Had the great privilege of watching Sylvie Guillem for the first time ever last night, in her triple bill that premiered at Sadler's Wells July this year. 6000 Miles Away puts together a Forsythe premiere in Rearray for herself and Nicolas Le Riche; a 2002 Jiri Kylian piece 27'52" for Aurelie Kayla and Kenta Kojiri; and lastly a Mats Ek solo for Guillem in Bye.
So I've never personally been the largest Sylvie Guillem fan (partially because growing up as a young dancer and hearing her name, I thought she was equally legendary and equally retired as Anna Pavlova). Her style for some reason never resonated with me -- I know it sounds ridiculous but her mighty extensions have always sort of obstructed my view of the character underneath. That said I can sure well tell the difference between taste and talent though, and Ms Guillem is clearly one hell of a dancer.
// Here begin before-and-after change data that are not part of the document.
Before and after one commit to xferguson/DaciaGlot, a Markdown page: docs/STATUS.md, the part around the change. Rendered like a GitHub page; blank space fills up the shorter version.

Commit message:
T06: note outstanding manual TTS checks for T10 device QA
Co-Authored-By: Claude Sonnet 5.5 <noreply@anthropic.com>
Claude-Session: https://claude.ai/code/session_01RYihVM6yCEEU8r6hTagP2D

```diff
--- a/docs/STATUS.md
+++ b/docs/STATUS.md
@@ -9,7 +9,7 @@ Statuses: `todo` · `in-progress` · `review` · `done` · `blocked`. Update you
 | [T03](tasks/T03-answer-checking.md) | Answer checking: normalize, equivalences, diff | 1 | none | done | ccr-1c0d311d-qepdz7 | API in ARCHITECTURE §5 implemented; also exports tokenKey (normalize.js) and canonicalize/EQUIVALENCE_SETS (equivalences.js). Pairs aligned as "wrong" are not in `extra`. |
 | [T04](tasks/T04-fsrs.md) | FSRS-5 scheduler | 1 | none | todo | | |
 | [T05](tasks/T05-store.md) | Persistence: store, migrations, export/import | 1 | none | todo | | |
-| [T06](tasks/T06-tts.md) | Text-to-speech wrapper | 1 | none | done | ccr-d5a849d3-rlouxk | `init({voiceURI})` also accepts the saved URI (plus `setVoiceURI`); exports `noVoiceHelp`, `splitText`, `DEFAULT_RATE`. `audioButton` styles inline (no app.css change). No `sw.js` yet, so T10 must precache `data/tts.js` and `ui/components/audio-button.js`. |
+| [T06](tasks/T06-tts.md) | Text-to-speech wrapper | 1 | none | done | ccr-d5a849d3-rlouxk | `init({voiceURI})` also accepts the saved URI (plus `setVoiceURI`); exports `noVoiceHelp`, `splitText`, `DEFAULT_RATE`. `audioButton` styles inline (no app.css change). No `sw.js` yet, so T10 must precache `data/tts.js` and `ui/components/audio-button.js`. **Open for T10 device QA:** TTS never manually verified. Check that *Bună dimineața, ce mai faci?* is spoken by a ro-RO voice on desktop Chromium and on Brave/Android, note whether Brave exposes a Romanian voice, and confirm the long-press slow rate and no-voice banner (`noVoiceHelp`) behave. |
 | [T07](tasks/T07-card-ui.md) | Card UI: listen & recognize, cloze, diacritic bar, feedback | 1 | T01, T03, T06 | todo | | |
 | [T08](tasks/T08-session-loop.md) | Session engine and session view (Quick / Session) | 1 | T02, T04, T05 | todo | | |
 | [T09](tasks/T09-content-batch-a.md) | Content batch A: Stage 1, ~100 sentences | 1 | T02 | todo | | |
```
And then, that being said, Rearray kind of bored me. I must confess I am a conservative traditionalist when it comes to music, I do need some rhythm to get into a piece, and couldn't fully appreciate the background of David Morrow's abstraction. The lights fade in and out as they dance about the stage, sometimes going so much as to cut off mid-stride and turn on again to find Le Riche still carrying on dancing. (And here's a nod to their skill for dancing in darkness.) The light play gives the piece an interesting episodic form, yet put-together, I'm not sure what the total message is. Not that there needs to be a message, but without it I was hoping for just a little more ingenuity with the steps... somewhat closer to what In the Middle, Somewhat Elevated would have offered.
27'52" was a slightly more palatable piece for me, and I am (as per viewing of Petite Mort on the venerable stage of YouTube) a fan of Jiri Kylian. I saw that same mixture of fluidity and frozen time in the piece, something which I suppose characterizes him. No clear narrative here either -- they dance, she removes her top, they continue to dance, and eventually are wrapped up in the stage's vinyl flooring. Sufficiently entertaining.
Bye was a totally different story though. It made my evening. There was clever play with cinematography, coupled with the narrative of a woman breaking out of her tepid, unnoticeable life to be a little wild and go a little crazy. The music -- complete with a little ragtime jive -- nicely affords this. It's almost a frantic desperation to explode, to express, to live, to ignite, within the brief space and time of uncensorship this woman affords herself. Guillem goes from standing on her head to executing a long, beautifully hyper-extended, gravity-defying grand jete, to nodding about rather ostrich-like. I found her to be fiercely intelligent during Wednesday's In Conversation interview, specific in her taste and insistent that a piece at its very least must change or provoke you, and this is the product.
ETA 22 Dec '11: Just received a Beethoven piano sonata CD and so incredibly delighted to find that the soundtrack to Bye was in fact Beethoven's Piano Sonata #32 in C minor. What an unbelievably eccentric piece. I have much to learn of Beethoven. I think now I have to give him lion's share of the credit instead of Mats Ek.